__Exercise__: Your answer should be a single number: the count of lines in the entries below that contain "important".

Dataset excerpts
........
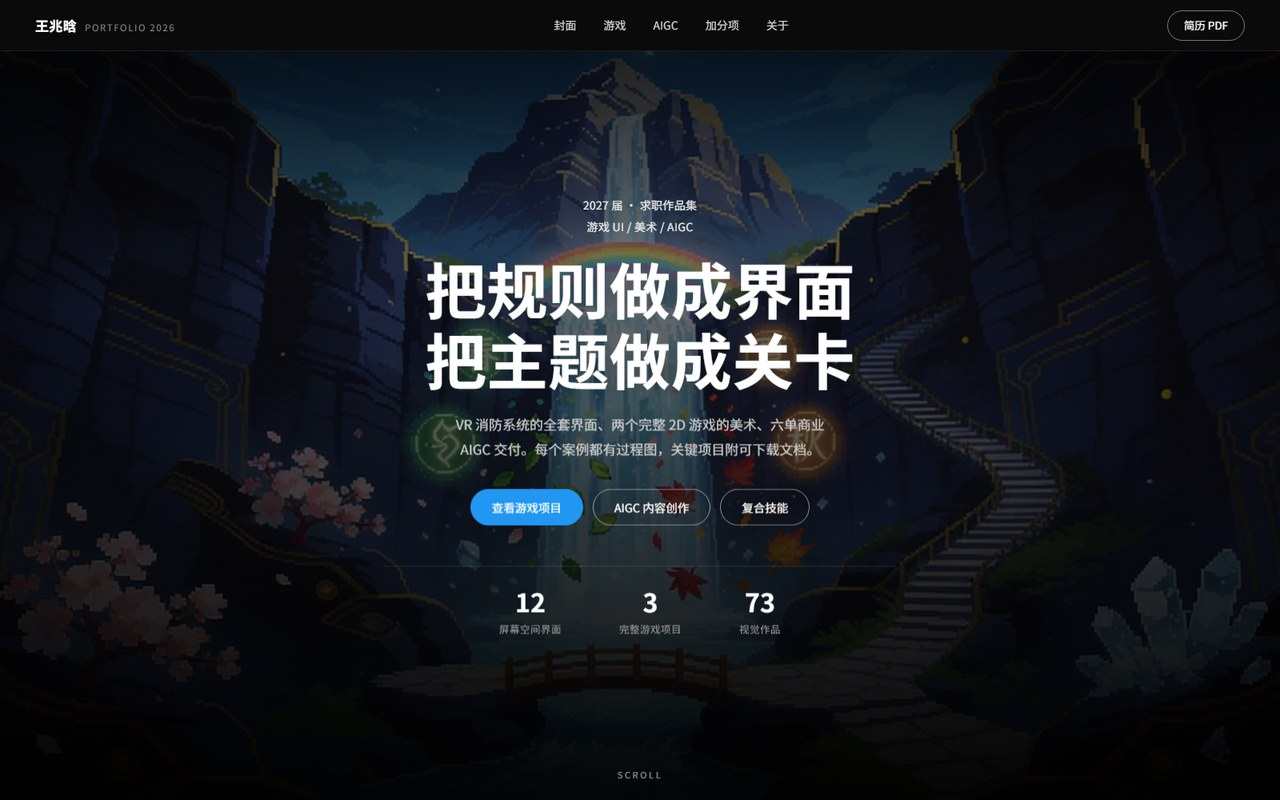
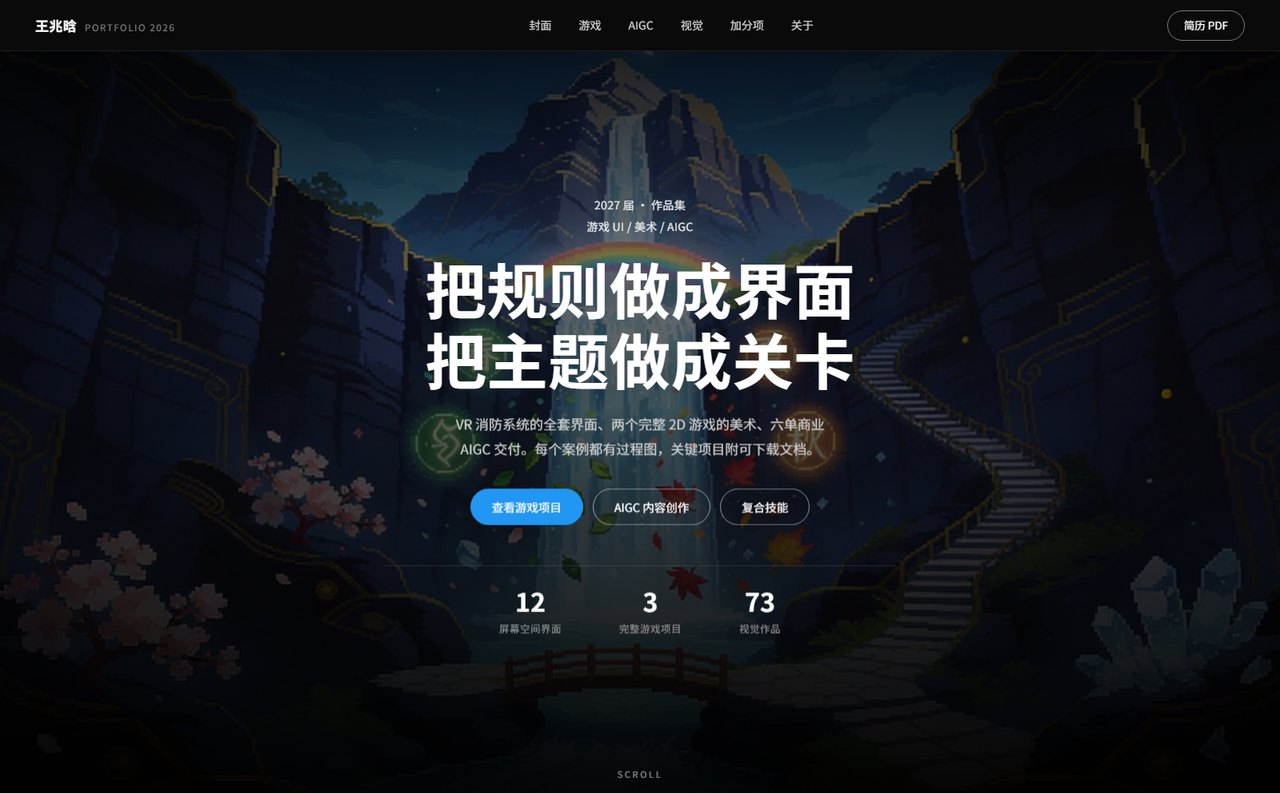
海报容器透明化；本站封面换成主页首屏截图

diff --git a/assets/editorial.css b/assets/editorial.css
@@ -408,3 +408,6 @@
   height:auto!important;max-height:min(58vh,560px)!important;
   object-fit:contain!important;margin:0 auto;display:block;
 }
+
+.feat{background:transparent!important}
+.feat-grid{background:transparent!important}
........
__Response area__: 4